** Exercise materials follows **

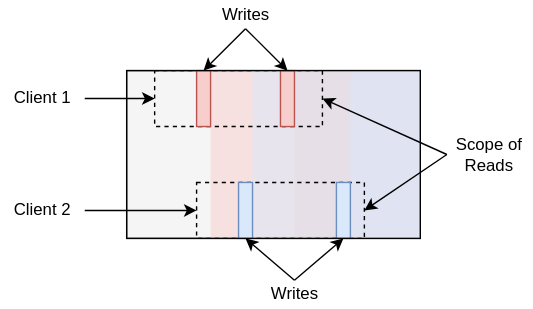
Earlier version of the draw.io export assets/images/acid/scattered-writes.svg (TheCandidStartup/TheCandidStartup.github.io). Source tidied: cells renumbered, new cells last; positions are measured from the earlier drawing's top-left corner, leaving out a move shared by most shapes. The source it was exported from:
```xml
<mxGraphModel>
  <root>
    <mxCell id="0" />
    <mxCell id="1" parent="0" />
    <mxCell id="2" style="rounded=0;whiteSpace=wrap;html=1;fillColor=#f5f5f5;fontColor=#333333;strokeColor=#666666;" parent="1" vertex="1">
      <mxGeometry x="90" y="50" width="210" height="120" as="geometry" />
    </mxCell>
    <mxCell id="3" style="rounded=0;whiteSpace=wrap;html=1;strokeColor=none;fillColor=#f8cecc;opacity=50;" parent="1" vertex="1">
      <mxGeometry x="150" y="50" width="150" height="120" as="geometry" />
    </mxCell>
    <mxCell id="4" style="rounded=0;whiteSpace=wrap;html=1;strokeColor=none;fillColor=#f8cecc;opacity=50;" parent="1" vertex="1">
      <mxGeometry x="210" y="50" width="90" height="120" as="geometry" />
    </mxCell>
    <mxCell id="5" style="rounded=0;whiteSpace=wrap;html=1;strokeColor=none;fillColor=#dae8fc;opacity=50;" parent="1" vertex="1">
      <mxGeometry x="180" y="50" width="120" height="120" as="geometry" />
    </mxCell>
    <mxCell id="6" style="rounded=0;whiteSpace=wrap;html=1;strokeColor=none;fillColor=#dae8fc;opacity=50;" parent="1" vertex="1">
      <mxGeometry x="250" y="50" width="50" height="120" as="geometry" />
    </mxCell>
    <mxCell id="7" style="edgeStyle=orthogonalEdgeStyle;rounded=0;jettySize=auto;html=1;exitX=1;exitY=0.5;exitDx=0;exitDy=0;entryX=0;entryY=0.5;entryDx=0;entryDy=0;" parent="1" edge="1" source="8" target="11">
      <mxGeometry relative="1" as="geometry" />
    </mxCell>
    <mxCell id="8" value="Client 1" style="text;html=1;strokeColor=none;fillColor=none;align=center;verticalAlign=middle;whiteSpace=wrap;rounded=0;" parent="1" vertex="1">
      <mxGeometry y="50" width="60" height="40" as="geometry" />
    </mxCell>
    <mxCell id="9" style="edgeStyle=orthogonalEdgeStyle;rounded=0;jettySize=auto;html=1;exitX=1;exitY=0.5;exitDx=0;exitDy=0;entryX=0;entryY=0.5;entryDx=0;entryDy=0;" parent="1" edge="1" source="10" target="14">
      <mxGeometry relative="1" as="geometry" />
    </mxCell>
    <mxCell id="10" value="Client 2" style="text;html=1;strokeColor=none;fillColor=none;align=center;verticalAlign=middle;whiteSpace=wrap;rounded=0;" parent="1" vertex="1">
      <mxGeometry y="130" width="60" height="40" as="geometry" />
    </mxCell>
    <mxCell id="11" style="rounded=0;whiteSpace=wrap;html=1;dashed=1;fillColor=none;" parent="1" vertex="1">
      <mxGeometry x="110" y="50" width="120" height="40" as="geometry" />
    </mxCell>
    <mxCell id="12" style="rounded=0;whiteSpace=wrap;html=1;fillColor=#f8cecc;strokeColor=#b85450;" parent="1" vertex="1">
      <mxGeometry x="140" y="50" width="10" height="40" as="geometry" />
    </mxCell>
    <mxCell id="13" style="rounded=0;whiteSpace=wrap;html=1;fillColor=#f8cecc;strokeColor=#b85450;" parent="1" vertex="1">
      <mxGeometry x="200" y="50" width="10" height="40" as="geometry" />
    </mxCell>
    <mxCell id="14" style="rounded=0;whiteSpace=wrap;html=1;dashed=1;fillColor=none;" parent="1" vertex="1">
      <mxGeometry x="140" y="130" width="120" height="40" as="geometry" />
    </mxCell>
    <mxCell id="15" style="rounded=0;whiteSpace=wrap;html=1;fillColor=#dae8fc;strokeColor=#6c8ebf;" parent="1" vertex="1">
      <mxGeometry x="170" y="130" width="10" height="40" as="geometry" />
    </mxCell>
    <mxCell id="16" style="rounded=0;whiteSpace=wrap;html=1;fillColor=#dae8fc;strokeColor=#6c8ebf;" parent="1" vertex="1">
      <mxGeometry x="240" y="130" width="10" height="40" as="geometry" />
    </mxCell>
    <mxCell id="17" style="edgeStyle=none;rounded=0;jettySize=auto;html=1;exitX=0.5;exitY=1;exitDx=0;exitDy=0;entryX=0.5;entryY=0;entryDx=0;entryDy=0;" parent="1" edge="1" source="19" target="12">
      <mxGeometry relative="1" as="geometry" />
    </mxCell>
    <mxCell id="18" style="edgeStyle=none;rounded=0;jettySize=auto;html=1;exitX=0.5;exitY=1;exitDx=0;exitDy=0;entryX=0.5;entryY=0;entryDx=0;entryDy=0;" parent="1" edge="1" source="19" target="13">
      <mxGeometry relative="1" as="geometry" />
    </mxCell>
    <mxCell id="19" value="Writes" style="text;html=1;strokeColor=none;fillColor=none;align=center;verticalAlign=middle;whiteSpace=wrap;rounded=0;" parent="1" vertex="1">
      <mxGeometry x="157.5" width="35" height="20" as="geometry" />
    </mxCell>
    <mxCell id="20" style="edgeStyle=none;rounded=0;jettySize=auto;html=1;exitX=0.5;exitY=0;exitDx=0;exitDy=0;entryX=0.5;entryY=1;entryDx=0;entryDy=0;" parent="1" edge="1" source="22" target="15">
      <mxGeometry relative="1" as="geometry" />
    </mxCell>
    <mxCell id="21" style="edgeStyle=none;rounded=0;jettySize=auto;html=1;exitX=0.5;exitY=0;exitDx=0;exitDy=0;entryX=0.5;entryY=1;entryDx=0;entryDy=0;" parent="1" edge="1" source="22" target="16">
      <mxGeometry relative="1" as="geometry" />
    </mxCell>
    <mxCell id="22" value="Writes" style="text;html=1;strokeColor=none;fillColor=none;align=center;verticalAlign=middle;whiteSpace=wrap;rounded=0;" parent="1" vertex="1">
      <mxGeometry x="192.5" y="200" width="35" height="20" as="geometry" />
    </mxCell>
    <mxCell id="23" style="edgeStyle=none;rounded=0;jettySize=auto;html=1;exitX=0;exitY=0.5;exitDx=0;exitDy=0;entryX=1;entryY=0.5;entryDx=0;entryDy=0;" parent="1" edge="1" source="25" target="11">
      <mxGeometry relative="1" as="geometry" />
    </mxCell>
    <mxCell id="24" style="edgeStyle=none;rounded=0;jettySize=auto;html=1;exitX=0;exitY=0.5;exitDx=0;exitDy=0;entryX=1;entryY=0.5;entryDx=0;entryDy=0;" parent="1" edge="1" source="25" target="14">
      <mxGeometry relative="1" as="geometry" />
    </mxCell>
    <mxCell id="25" value="Scope of Reads" style="text;html=1;strokeColor=none;fillColor=none;align=center;verticalAlign=middle;whiteSpace=wrap;rounded=0;" parent="1" vertex="1">
      <mxGeometry x="319" y="90" width="61" height="40" as="geometry" />
    </mxCell>
    <mxCell id="26" style="rounded=0;whiteSpace=wrap;html=1;fillColor=none;" parent="1" vertex="1">
      <mxGeometry x="90" y="50" width="210" height="120" as="geometry" />
    </mxCell>
  </root>
</mxGraphModel>
```
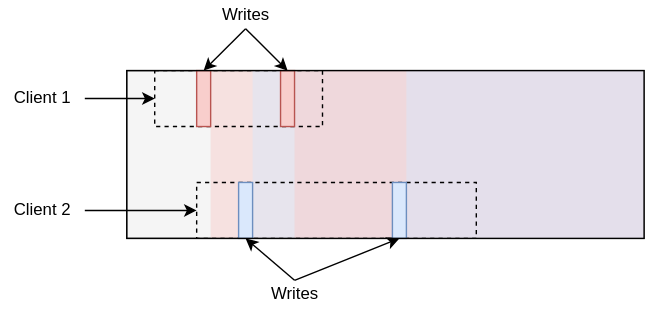
After the commit.

What changed in the source:
```diff
@@ -3,19 +3,19 @@
     <mxCell id="0" />
     <mxCell id="1" parent="0" />
     <mxCell id="2" style="rounded=0;whiteSpace=wrap;html=1;fillColor=#f5f5f5;fontColor=#333333;strokeColor=#666666;" parent="1" vertex="1">
-      <mxGeometry x="90" y="50" width="210" height="120" as="geometry" />
+      <mxGeometry x="90" y="50" width="370" height="120" as="geometry" />
     </mxCell>
     <mxCell id="3" style="rounded=0;whiteSpace=wrap;html=1;strokeColor=none;fillColor=#f8cecc;opacity=50;" parent="1" vertex="1">
-      <mxGeometry x="150" y="50" width="150" height="120" as="geometry" />
+      <mxGeometry x="150" y="50" width="310" height="120" as="geometry" />
     </mxCell>
+    <mxCell id="5" style="rounded=0;whiteSpace=wrap;html=1;strokeColor=none;fillColor=#dae8fc;opacity=50;" parent="1" vertex="1">
+      <mxGeometry x="180" y="50" width="280" height="120" as="geometry" />
+    </mxCell>
     <mxCell id="4" style="rounded=0;whiteSpace=wrap;html=1;strokeColor=none;fillColor=#f8cecc;opacity=50;" parent="1" vertex="1">
-      <mxGeometry x="210" y="50" width="90" height="120" as="geometry" />
+      <mxGeometry x="210" y="50" width="250" height="120" as="geometry" />
     </mxCell>
-    <mxCell id="5" style="rounded=0;whiteSpace=wrap;html=1;strokeColor=none;fillColor=#dae8fc;opacity=50;" parent="1" vertex="1">
-      <mxGeometry x="180" y="50" width="120" height="120" as="geometry" />
-    </mxCell>
     <mxCell id="6" style="rounded=0;whiteSpace=wrap;html=1;strokeColor=none;fillColor=#dae8fc;opacity=50;" parent="1" vertex="1">
-      <mxGeometry x="250" y="50" width="50" height="120" as="geometry" />
+      <mxGeometry x="290" y="50" width="170" height="120" as="geometry" />
     </mxCell>
     <mxCell id="7" style="edgeStyle=orthogonalEdgeStyle;rounded=0;jettySize=auto;html=1;exitX=1;exitY=0.5;exitDx=0;exitDy=0;entryX=0;entryY=0.5;entryDx=0;entryDy=0;" parent="1" edge="1" source="8" target="11">
       <mxGeometry relative="1" as="geometry" />
@@ -39,13 +39,13 @@
       <mxGeometry x="200" y="50" width="10" height="40" as="geometry" />
     </mxCell>
     <mxCell id="14" style="rounded=0;whiteSpace=wrap;html=1;dashed=1;fillColor=none;" parent="1" vertex="1">
-      <mxGeometry x="140" y="130" width="120" height="40" as="geometry" />
+      <mxGeometry x="140" y="130" width="200" height="40" as="geometry" />
     </mxCell>
     <mxCell id="15" style="rounded=0;whiteSpace=wrap;html=1;fillColor=#dae8fc;strokeColor=#6c8ebf;" parent="1" vertex="1">
       <mxGeometry x="170" y="130" width="10" height="40" as="geometry" />
     </mxCell>
     <mxCell id="16" style="rounded=0;whiteSpace=wrap;html=1;fillColor=#dae8fc;strokeColor=#6c8ebf;" parent="1" vertex="1">
-      <mxGeometry x="240" y="130" width="10" height="40" as="geometry" />
+      <mxGeometry x="280" y="130" width="10" height="40" as="geometry" />
     </mxCell>
     <mxCell id="17" style="edgeStyle=none;rounded=0;jettySize=auto;html=1;exitX=0.5;exitY=1;exitDx=0;exitDy=0;entryX=0.5;entryY=0;entryDx=0;entryDy=0;" parent="1" edge="1" source="19" target="12">
       <mxGeometry relative="1" as="geometry" />
@@ -65,17 +65,8 @@
     <mxCell id="22" value="Writes" style="text;html=1;strokeColor=none;fillColor=none;align=center;verticalAlign=middle;whiteSpace=wrap;rounded=0;" parent="1" vertex="1">
       <mxGeometry x="192.5" y="200" width="35" height="20" as="geometry" />
     </mxCell>
-    <mxCell id="23" style="edgeStyle=none;rounded=0;jettySize=auto;html=1;exitX=0;exitY=0.5;exitDx=0;exitDy=0;entryX=1;entryY=0.5;entryDx=0;entryDy=0;" parent="1" edge="1" source="25" target="11">
-      <mxGeometry relative="1" as="geometry" />
-    </mxCell>
-    <mxCell id="24" style="edgeStyle=none;rounded=0;jettySize=auto;html=1;exitX=0;exitY=0.5;exitDx=0;exitDy=0;entryX=1;entryY=0.5;entryDx=0;entryDy=0;" parent="1" edge="1" source="25" target="14">
-      <mxGeometry relative="1" as="geometry" />
-    </mxCell>
-    <mxCell id="25" value="Scope of Reads" style="text;html=1;strokeColor=none;fillColor=none;align=center;verticalAlign=middle;whiteSpace=wrap;rounded=0;" parent="1" vertex="1">
-      <mxGeometry x="319" y="90" width="61" height="40" as="geometry" />
-    </mxCell>
     <mxCell id="26" style="rounded=0;whiteSpace=wrap;html=1;fillColor=none;" parent="1" vertex="1">
-      <mxGeometry x="90" y="50" width="210" height="120" as="geometry" />
+      <mxGeometry x="90" y="50" width="370" height="120" as="geometry" />
     </mxCell>
   </root>
 </mxGraphModel>
```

** End of Exercise materials **

* What is being asked: Which lines of the records contain "opacity"? Show each of them.

* Task answer:
    <mxCell id="3" style="rounded=0;whiteSpace=wrap;html=1;strokeColor=none;fillColor=#f8cecc;opacity=50;" parent="1" vertex="1">
    <mxCell id="4" style="rounded=0;whiteSpace=wrap;html=1;strokeColor=none;fillColor=#f8cecc;opacity=50;" parent="1" vertex="1">
    <mxCell id="5" style="rounded=0;whiteSpace=wrap;html=1;strokeColor=none;fillColor=#dae8fc;opacity=50;" parent="1" vertex="1">
    <mxCell id="6" style="rounded=0;whiteSpace=wrap;html=1;strokeColor=none;fillColor=#dae8fc;opacity=50;" parent="1" vertex="1">
     <mxCell id="3" style="rounded=0;whiteSpace=wrap;html=1;strokeColor=none;fillColor=#f8cecc;opacity=50;" parent="1" vertex="1">
+    <mxCell id="5" style="rounded=0;whiteSpace=wrap;html=1;strokeColor=none;fillColor=#dae8fc;opacity=50;" parent="1" vertex="1">
     <mxCell id="4" style="rounded=0;whiteSpace=wrap;html=1;strokeColor=none;fillColor=#f8cecc;opacity=50;" parent="1" vertex="1">
-    <mxCell id="5" style="rounded=0;whiteSpace=wrap;html=1;strokeColor=none;fillColor=#dae8fc;opacity=50;" parent="1" vertex="1">
     <mxCell id="6" style="rounded=0;whiteSpace=wrap;html=1;strokeColor=none;fillColor=#dae8fc;opacity=50;" parent="1" vertex="1">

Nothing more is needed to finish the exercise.